28-05-2005, 03:38 PM
Welcome to PF1.

It is quite likely to be a changed security setting, or a modified list of running services.

As for the details ... surely there's someone using this software. ;)

Stocky
31-05-2005, 09:20 AM
Yes, I am. My server is a domain controller using active directory (obviously). It has DNS, DHCP, WINS and all the standard stuff you would expect on a Server that is the only one in a small network.

I also installed Microsoft's ISA server to provide proxy and firewalling capability. Bear in mind, this is a small network designed to simulate parts of the larger network I use at work, so I can become familiar with the various Microsoft products, experiment and troubleshoot.

The issue I faced was the ISA server. It was installed in its default configuration and unfortunately that "blocked" several classes of network messages and required the correct configuration before things would work.

The main issue was that the server (tagged as Local Host) was not recognised as being a member of the local network. It was, but who knows why, perhaps the local host overrides the local network settings.
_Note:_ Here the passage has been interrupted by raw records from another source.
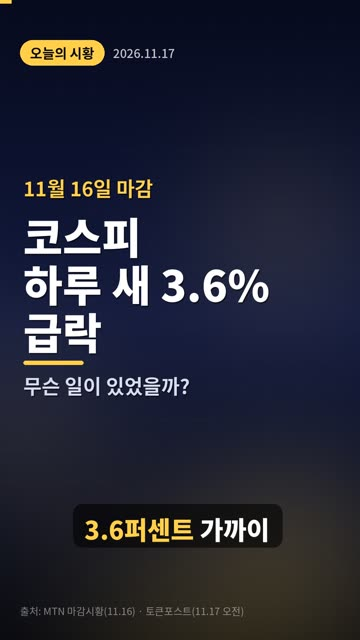
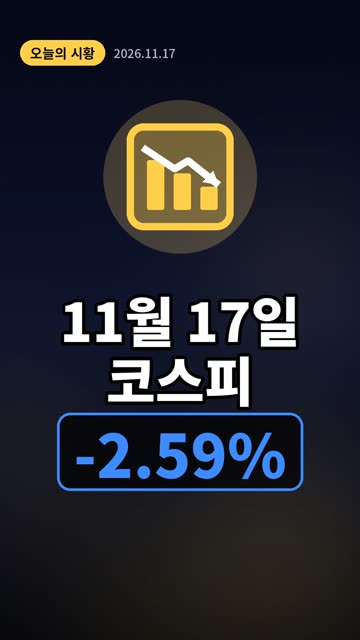
정보쇼츠 추가: 코스피 -2.59% 급락, 4거래일 연속 하락 | 11월 17일 1분 시황

diff --git a/index.html b/index.html
@@ -25,7 +25,7 @@ details pre{white-space:pre-wrap;font:inherit;background:#0a0d18;padding:10px;bo
 <p class="s">매일 오후 5시쯤 새 쇼츠가 자동으로 올라옵니다. ⬇ 영상 받기 → 파일에 저장 → 사진에 저장 → YouTube 앱에서 업로드 → 📋 제목·설명·태그 붙여 넣기</p>
 <div class="tabs" id="tabs"></div><div id="list"></div><div class="toast" id="toast">복사됨 ✓</div></main>
 <script>
-const DATA=[{"cat": "life", "name": "life_phishing_20261117", "title": "보이스피싱 당했다면 이 순서대로! 112 → 지급정지 → 1332", "desc": "돈을 보냈거나 링크를 눌렀다면 바로 해야 할 일을 순서대로 정리했습니다.\n\n📌 출처\n- 토스뱅크, 「경찰청 보이스피싱 대처 매뉴얼」(경찰청·전기통신금융사기 통합대응단·금융감독원 자료 참고) https://www.tossbank.com/articles/police-voice-phishing-manual\n\n이 영상의 음성은 AI 음성(Microsoft 신경망 음성)이며, 화면과 배경음악은 채널이 직접 프로그램으로 만들었습니다.\n\n#보이스피싱 #보이스피싱대처 #지급정지 #스미싱 #명의도용 #생활꿀팁 #금융사기 #112", "tags": "보이스피싱, 보이스피싱 대처, 지급정지, 스미싱, 명의도용, 생활 꿀팁, 금융 사기, 112, 1332, 쇼츠", "date": "2026-11-17", "sec": 57.3, "mb": 8.9, "url": "https://github.com/yunsub2002/yscominformation/releases/download/info-20261117-1607/life_phishing_20261117.mp4", "thumb": "thumbs/life_phishing_20261117_thumb.jpg", "thumb_url": "https://github.com/yunsub2002/yscominformation/releases/download/info-20261117-1607/life_phishing_20261117_thumb.jpg", "stock": null}, {"cat": "stock", "name": "stock_000660_20261117", "title": "SK하이닉스 주가, 지금 어디쯤? 6개월 -44.5% | 종목 분석", "desc": "SK하이닉스의 최근 주가 흐름과 기간별 수익률, 가치 지표를 숫자로만 정리했습니다. (11월 17일 종가 기준)\n\n📌 출처\n- 네이버 증권 SK하이닉스 https://m.stock.naver.com/domestic/stock/000660/total\n\n⚠ 특정 종목의 매수·매도를 권하는 영상이 아닙니다. 투자 판단과 책임은 본인에게 있습니다.\n\n이 영상의 음성은 AI 음성(Microsoft 신경망 음성)이며, 화면과 배경음악은 채널이 직접 프로그램으로 만들었습니다.\n\n#SK하이닉스 #SK하이닉스주가 #SK하이닉스주식 #종목분석 #주식 #주가 #코스피 #주식공부", "tags": "SK하이닉스, SK하이닉스 주가, SK하이닉스 주식, 종목 분석, 주식, 주가, 코스피, 주식 공부, 재테크, 쇼츠", "date": "2026-11-17", "sec": 55.9, "mb": 8.2, "url": "https://github.com/yunsub2002/yscominformation/releases/download/info-20261117-1457/stock_000660_20261117.mp4", "thumb": "thumbs/stock_000660_20261117_thumb.jpg", "thumb_url": "https://github.com/yunsub2002/yscominformation/releases/download/info-20261117-1457/stock_000660_20261117_thumb.jpg", "stock": "000660"}, {"cat": "market", "name": "market_20261117", "title": "코스피 하루 만에 3.6% 급락, 이유 3가지 | 11월 17일 시황", "desc": "11월 16일 국내 증시 마감과 오늘 아침 코인 시세를 1분 안에 정리했습니다.\n\n📌 출처\n- MTN 머니투데이방송, 「AI 경계심에 국내 증시 흔들…코스피 3.59% 내린 5100.50 마감」(2026.11.16) https://news.mtn.co.kr/article/2026111616042473944\n- 토큰포스트, 「[아침 시황] 비트코인 8,922만원…」(2026.11.17 07:30) https://www.tokenpost.kr/news/cryptocurrency/439421\n\n⚠ 이 영상은 정보 제공용이며 투자 권유가 아닙니다. 투자 판단과 책임은 본인에게 있습니다.\n\n이 영상의 음성은 AI 음성(Microsoft 신경망 음성)이며, 화면과 배경음악은 채널이 직접 프로그램으로 만들었습니다.\n\n#코스피 #코스닥 #주식시황 #오늘의증시 #삼성전자 #SK하이닉스 #비트코인 #코인시세", "tags": "코스피, 코스닥, 주식 시황, 오늘의 증시, 삼성전자, SK하이닉스, 비트코인, 코인 시세, 엔비디아, 쇼츠", "date": "2026-11-17", "sec": 59.7, "mb": 8.8, "url": "https://github.com/yunsub2002/yscominformation/releases/download/info-20261117-seed/market_20261117.mp4", "thumb": "thumbs/market_20261117_thumb.jpg", "thumb_url": "https://github.com/yunsub2002/yscominformation/releases/download/info-20261117-seed/market_20261117_thumb.jpg", "stock": null}, {"cat": "stock", "name": "stock_samsung_20261117", "title": "삼성전자 분기 영업이익 107조, 그런데 주가는 왜? | 종목 분석", "desc": "삼성전자 2026년 3분기 실적과 최근 주가 흐름, 체크 포인트를 공개 자료로 정리했습니다.\n\n📌 출처\n- 삼성전자 뉴스룸, 「삼성전자, 2026년 3분기 실적 발표」(2026.10.29) https://news.samsung.com/kr/삼성전자-2026년-3분기-실적-발표\n- MTN 머니투데이방송, 「AI 경계심에 국내 증시 흔들…」(2026.11.16) https://news.mtn.co.kr/article/2026111616042473944\n\n⚠ 특정 종목의 매수·매도를 권하는 영상이 아닙니다. 투자 판단과 책임은 본인에게 있습니다.\n\n이 영상의 음성은 AI 음성(Microsoft 신경망 음성)이며, 화면과 배경음악은 채널이 직접 프로그램으로 만들었습니다.\n\n#삼성전자 #삼성전자주가 #삼성전자실적 #반도체 #HBM4 #종목분석 #주식 #배당", "tags": "삼성전자, 삼성전자 주가, 삼성전자 실적, 반도체, HBM4, 종목 분석, 주식, 배당, 코스피, 쇼츠", "date": "2026-11-17", "sec": 50.8, "mb": 7.0, "url": "https://github.com/yunsub2002/yscominformation/releases/download/info-20261117-seed/stock_samsung_20261117.mp4", "thumb": "thumbs/stock_samsung_20261117_thumb.jpg", "thumb_url": "https://github.com/yunsub2002/yscominformation/releases/download/info-20261117-seed/stock_samsung_20261117_thumb.jpg", "stock": null}, {"cat": "politics", "name": "politics_budget_20261117", "title": "821조 내년 예산안, 지금 어디까지 왔나 | 정치 브리핑", "desc": "2027년도 정부 예산안의 규모, 국회 심사 일정, 핵심 쟁점과 여야 입장을 보도 내용 그대로 1분에 정리했습니다.\n\n📌 출처\n- 뉴시스, 「막 오른 821조 예산 격돌…與 \"담대한 미래 투자\" 野 \"국가 채무 낮춰야\"」(2026.11.02) https://newsis.com/view/NISX20261101_0003849921\n- 뉴스1, 「예결위, 비경제부처 심사 이틀째…16일부터 예산소위 가동」(2026.11.12) https://www.news1.kr/politics/assembly/6350850\n\n⚠ 특정 정당을 지지하거나 반대하지 않으며, 보도된 사실과 각 당의 공식 입장을 요약했습니다.\n\n이 영상의 음성은 AI 음성(Microsoft 신경망 음성)이며, 화면과 배경음악은 채널이 직접 프로그램으로 만들었습니다.\n\n#예산안 #2027예산 #국회 #예결위 #미래대응기금 #정치뉴스 #국회일정 #나라살림", "tags": "예산안, 2027 예산, 국회, 예결위, 미래대응기금, 정치 뉴스, 국회 일정, 나라살림, 시사, 쇼츠", "date": "2026-11-17", "sec": 56.8, "mb": 8.5, "url": "https://github.com/yunsub2002/yscominformation/releases/download/info-20261117-seed/politics_budget_20261117.mp4", "thumb": "thumbs/politics_budget_20261117_thumb.jpg", "thumb_url": "https://github.com/yunsub2002/yscominformation/releases/download/info-20261117-seed/politics_budget_20261117_thumb.jpg", "stock": null}, {"cat": "life", "name": "life_heating", "title": "난방비 아끼는 법 5가지 (정부 공식 팁)", "desc": "실내온도·외출 모드·내복·뽁뽁이·보일러 점검까지, 정부가 알려 준 난방비 절약법을 1분으로 정리했습니다.\n\n📌 출처\n- 대한민국 정책브리핑, 「알쏭달쏭 난방비 절약법 Q&A」 https://www.korea.kr/news/policyNewsView.do?newsId=148845570\n\n이 영상의 음성은 AI 음성(Microsoft 신경망 음성)이며, 화면과 배경음악은 채널이 직접 프로그램으로 만들었습니다.\n\n#난방비 #난방비절약 #겨울꿀팁 #생활꿀팁 #보일러 #뽁뽁이 #절약 #살림팁", "tags": "난방비, 난방비 절약, 겨울 꿀팁, 생활 꿀팁, 보일러, 뽁뽁이, 절약, 살림 팁, 관리비, 쇼츠", "date": "2026-11-17", "sec": 49.3, "mb": 6.4, "url": "https://github.com/yunsub2002/yscominformation/releases/download/info-20261117-seed/life_heating.mp4", "thumb": "thumbs/life_heating_thumb.jpg", "thumb_url": "https://github.com/yunsub2002/yscominformation/releases/download/info-20261117-seed/life_heating_thumb.jpg", "stock": null}],TABS=[["market", "오늘의 시황", "#ffcf4a"], ["stock", "종목 분석", "#4ab0ff"], ["life", "생활 꿀팁", "#2ee6a6"], ["politics", "정치 브리핑", "#b49cff"]];let cur='all';try{cur=localStorage.getItem('tab')||'all'}catch(e){}
+const DATA=[{"cat": "market", "name": "market_20261117", "title": "코스피 -2.59% 급락, 4거래일 연속 하락 | 11월 17일 1분 시황", "desc": "11월 17일 국내 증시 마감 숫자를 1분으로 정리했습니다. (지수·한 달 흐름·수급·대형주·환율·코인)\n\n📌 출처\n- 네이버 증권 (지수·투자자별 매매·환율·종목 시세) https://m.stock.naver.com\n- 업비트 (코인 시세, 전일 대비) https://upbit.com\n\n⚠ 정보 제공용 영상이며 투자 권유가 아닙니다. 투자 판단과 책임은 본인에게 있습니다.\n\n이 영상의 음성은 AI 음성(Microsoft 신경망 음성)이며, 화면과 배경음악은 채널이 직접 프로그램으로 만들었습니다.\n\n#코스피 #코스닥 #주식시황 #오늘의증시 #증시마감 #환율 #비트코인 #코인시세", "tags": "코스피, 코스닥, 주식 시황, 오늘의 증시, 증시 마감, 환율, 비트코인, 코인 시세, 주식, 쇼츠", "date": "2026-11-17", "sec": 57.3, "mb": 10.3, "url": "https://github.com/yunsub2002/yscominformation/releases/download/info-20261117-1803/market_20261117.mp4", "thumb": "thumbs/market_20261117_thumb.jpg", "thumb_url": "https://github.com/yunsub2002/yscominformation/releases/download/info-20261117-1803/market_20261117_thumb.jpg", "stock": null}, {"cat": "life", "name": "life_phishing_20261117", "title": "보이스피싱 당했다면 이 순서대로! 112 → 지급정지 → 1332", "desc": "돈을 보냈거나 링크를 눌렀다면 바로 해야 할 일을 순서대로 정리했습니다.\n\n📌 출처\n- 토스뱅크, 「경찰청 보이스피싱 대처 매뉴얼」(경찰청·전기통신금융사기 통합대응단·금융감독원 자료 참고) https://www.tossbank.com/articles/police-voice-phishing-manual\n\n이 영상의 음성은 AI 음성(Microsoft 신경망 음성)이며, 화면과 배경음악은 채널이 직접 프로그램으로 만들었습니다.\n\n#보이스피싱 #보이스피싱대처 #지급정지 #스미싱 #명의도용 #생활꿀팁 #금융사기 #112", "tags": "보이스피싱, 보이스피싱 대처, 지급정지, 스미싱, 명의도용, 생활 꿀팁, 금융 사기, 112, 1332, 쇼츠", "date": "2026-11-17", "sec": 57.3, "mb": 8.9, "url": "https://github.com/yunsub2002/yscominformation/releases/download/info-20261117-1607/life_phishing_20261117.mp4", "thumb": "thumbs/life_phishing_20261117_thumb.jpg", "thumb_url": "https://github.com/yunsub2002/yscominformation/releases/download/info-20261117-1607/life_phishing_20261117_thumb.jpg", "stock": null}, {"cat": "stock", "name": "stock_000660_20261117", "title": "SK하이닉스 주가, 지금 어디쯤? 6개월 -44.5% | 종목 분석", "desc": "SK하이닉스의 최근 주가 흐름과 기간별 수익률, 가치 지표를 숫자로만 정리했습니다. (11월 17일 종가 기준)\n\n📌 출처\n- 네이버 증권 SK하이닉스 https://m.stock.naver.com/domestic/stock/000660/total\n\n⚠ 특정 종목의 매수·매도를 권하는 영상이 아닙니다. 투자 판단과 책임은 본인에게 있습니다.\n\n이 영상의 음성은 AI 음성(Microsoft 신경망 음성)이며, 화면과 배경음악은 채널이 직접 프로그램으로 만들었습니다.\n\n#SK하이닉스 #SK하이닉스주가 #SK하이닉스주식 #종목분석 #주식 #주가 #코스피 #주식공부", "tags": "SK하이닉스, SK하이닉스 주가, SK하이닉스 주식, 종목 분석, 주식, 주가, 코스피, 주식 공부, 재테크, 쇼츠", "date": "2026-11-17", "sec": 55.9, "mb": 8.2, "url": "https://github.com/yunsub2002/yscominformation/releases/download/info-20261117-1457/stock_000660_20261117.mp4", "thumb": "thumbs/stock_000660_20261117_thumb.jpg", "thumb_url": "https://github.com/yunsub2002/yscominformation/releases/download/info-20261117-1457/stock_000660_20261117_thumb.jpg", "stock": "000660"}, {"cat": "market", "name": "market_20261117", "title": "코스피 하루 만에 3.6% 급락, 이유 3가지 | 11월 17일 시황", "desc": "11월 16일 국내 증시 마감과 오늘 아침 코인 시세를 1분 안에 정리했습니다.\n\n📌 출처\n- MTN 머니투데이방송, 「AI 경계심에 국내 증시 흔들…코스피 3.59% 내린 5100.50 마감」(2026.11.16) https://news.mtn.co.kr/article/2026111616042473944\n- 토큰포스트, 「[아침 시황] 비트코인 8,922만원…」(2026.11.17 07:30) https://www.tokenpost.kr/news/cryptocurrency/439421\n\n⚠ 이 영상은 정보 제공용이며 투자 권유가 아닙니다. 투자 판단과 책임은 본인에게 있습니다.\n\n이 영상의 음성은 AI 음성(Microsoft 신경망 음성)이며, 화면과 배경음악은 채널이 직접 프로그램으로 만들었습니다.\n\n#코스피 #코스닥 #주식시황 #오늘의증시 #삼성전자 #SK하이닉스 #비트코인 #코인시세", "tags": "코스피, 코스닥, 주식 시황, 오늘의 증시, 삼성전자, SK하이닉스, 비트코인, 코인 시세, 엔비디아, 쇼츠", "date": "2026-11-17", "sec": 59.7, "mb": 8.8, "url": "https://github.com/yunsub2002/yscominformation/releases/download/info-20261117-seed/market_20261117.mp4", "thumb": "thumbs/market_20261117_thumb.jpg", "thumb_url": "https://github.com/yunsub2002/yscominformation/releases/download/info-20261117-seed/market_20261117_thumb.jpg", "stock": null}, {"cat": "stock", "name": "stock_samsung_20261117", "title": "삼성전자 분기 영업이익 107조, 그런데 주가는 왜? | 종목 분석", "desc": "삼성전자 2026년 3분기 실적과 최근 주가 흐름, 체크 포인트를 공개 자료로 정리했습니다.\n\n📌 출처\n- 삼성전자 뉴스룸, 「삼성전자, 2026년 3분기 실적 발표」(2026.10.29) https://news.samsung.com/kr/삼성전자-2026년-3분기-실적-발표\n- MTN 머니투데이방송, 「AI 경계심에 국내 증시 흔들…」(2026.11.16) https://news.mtn.co.kr/article/2026111616042473944\n\n⚠ 특정 종목의 매수·매도를 권하는 영상이 아닙니다. 투자 판단과 책임은 본인에게 있습니다.\n\n이 영상의 음성은 AI 음성(Microsoft 신경망 음성)이며, 화면과 배경음악은 채널이 직접 프로그램으로 만들었습니다.\n\n#삼성전자 #삼성전자주가 #삼성전자실적 #반도체 #HBM4 #종목분석 #주식 #배당", "tags": "삼성전자, 삼성전자 주가, 삼성전자 실적, 반도체, HBM4, 종목 분석, 주식, 배당, 코스피, 쇼츠", "date": "2026-11-17", "sec": 50.8, "mb": 7.0, "url": "https://github.com/yunsub2002/yscominformation/releases/download/info-20261117-seed/stock_samsung_20261117.mp4", "thumb": "thumbs/stock_samsung_20261117_thumb.jpg", "thumb_url": "https://github.com/yunsub2002/yscominformation/releases/download/info-20261117-seed/stock_samsung_20261117_thumb.jpg", "stock": null}, {"cat": "politics", "name": "politics_budget_20261117", "title": "821조 내년 예산안, 지금 어디까지 왔나 | 정치 브리핑", "desc": "2027년도 정부 예산안의 규모, 국회 심사 일정, 핵심 쟁점과 여야 입장을 보도 내용 그대로 1분에 정리했습니다.\n\n📌 출처\n- 뉴시스, 「막 오른 821조 예산 격돌…與 \"담대한 미래 투자\" 野 \"국가 채무 낮춰야\"」(2026.11.02) https://newsis.com/view/NISX20261101_0003849921\n- 뉴스1, 「예결위, 비경제부처 심사 이틀째…16일부터 예산소위 가동」(2026.11.12) https://www.news1.kr/politics/assembly/6350850\n\n⚠ 특정 정당을 지지하거나 반대하지 않으며, 보도된 사실과 각 당의 공식 입장을 요약했습니다.\n\n이 영상의 음성은 AI 음성(Microsoft 신경망 음성)이며, 화면과 배경음악은 채널이 직접 프로그램으로 만들었습니다.\n\n#예산안 #2027예산 #국회 #예결위 #미래대응기금 #정치뉴스 #국회일정 #나라살림", "tags": "예산안, 2027 예산, 국회, 예결위, 미래대응기금, 정치 뉴스, 국회 일정, 나라살림, 시사, 쇼츠", "date": "2026-11-17", "sec": 56.8, "mb": 8.5, "url": "https://github.com/yunsub2002/yscominformation/releases/download/info-20261117-seed/politics_budget_20261117.mp4", "thumb": "thumbs/politics_budget_20261117_thumb.jpg", "thumb_url": "https://github.com/yunsub2002/yscominformation/releases/download/info-20261117-seed/politics_budget_20261117_thumb.jpg", "stock": null}, {"cat": "life", "name": "life_heating", "title": "난방비 아끼는 법 5가지 (정부 공식 팁)", "desc": "실내온도·외출 모드·내복·뽁뽁이·보일러 점검까지, 정부가 알려 준 난방비 절약법을 1분으로 정리했습니다.\n\n📌 출처\n- 대한민국 정책브리핑, 「알쏭달쏭 난방비 절약법 Q&A」 https://www.korea.kr/news/policyNewsView.do?newsId=148845570\n\n이 영상의 음성은 AI 음성(Microsoft 신경망 음성)이며, 화면과 배경음악은 채널이 직접 프로그램으로 만들었습니다.\n\n#난방비 #난방비절약 #겨울꿀팁 #생활꿀팁 #보일러 #뽁뽁이 #절약 #살림팁", "tags": "난방비, 난방비 절약, 겨울 꿀팁, 생활 꿀팁, 보일러, 뽁뽁이, 절약, 살림 팁, 관리비, 쇼츠", "date": "2026-11-17", "sec": 49.3, "mb": 6.4, "url": "https://github.com/yunsub2002/yscominformation/releases/download/info-20261117-seed/life_heating.mp4", "thumb": "thumbs/life_heating_thumb.jpg", "thumb_url": "https://github.com/yunsub2002/yscominformation/releases/download/info-20261117-seed/life_heating_thumb.jpg", "stock": null}],TABS=[["market", "오늘의 시황", "#ffcf4a"], ["stock", "종목 분석", "#4ab0ff"], ["life", "생활 꿀팁", "#2ee6a6"], ["politics", "정치 브리핑", "#b49cff"]];let cur='all';try{cur=localStorage.getItem('tab')||'all'}catch(e){}
 const esc=s=>String(s).replace(/[&<>"]/g,c=>({'&':'&amp;','<':'&lt;','>':'&gt;','"':'&quot;'}[c]));
 function toast(){const t=document.getElementById('toast');t.classList.add('on');setTimeout(()=>t.classList.remove('on'),1200)}
 function copy(t){if(navigator.clipboard){navigator.clipboard.writeText(t).then(toast,fb)}else fb();function fb(){const a=document.createElement('textarea');a.value=t;a.style.position='fixed';a.style.opacity=0;document.body.appendChild(a);a.select();try{document.execCommand('copy');toast()}catch(e){}a.remove()}}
Basically, the configuration rules were set up based on the local network which did not seem to get applied to the local host for some reason.

The fix was to include the local host in the rules that allowed pings, DNS etc. Once that was done - everything worked as normal.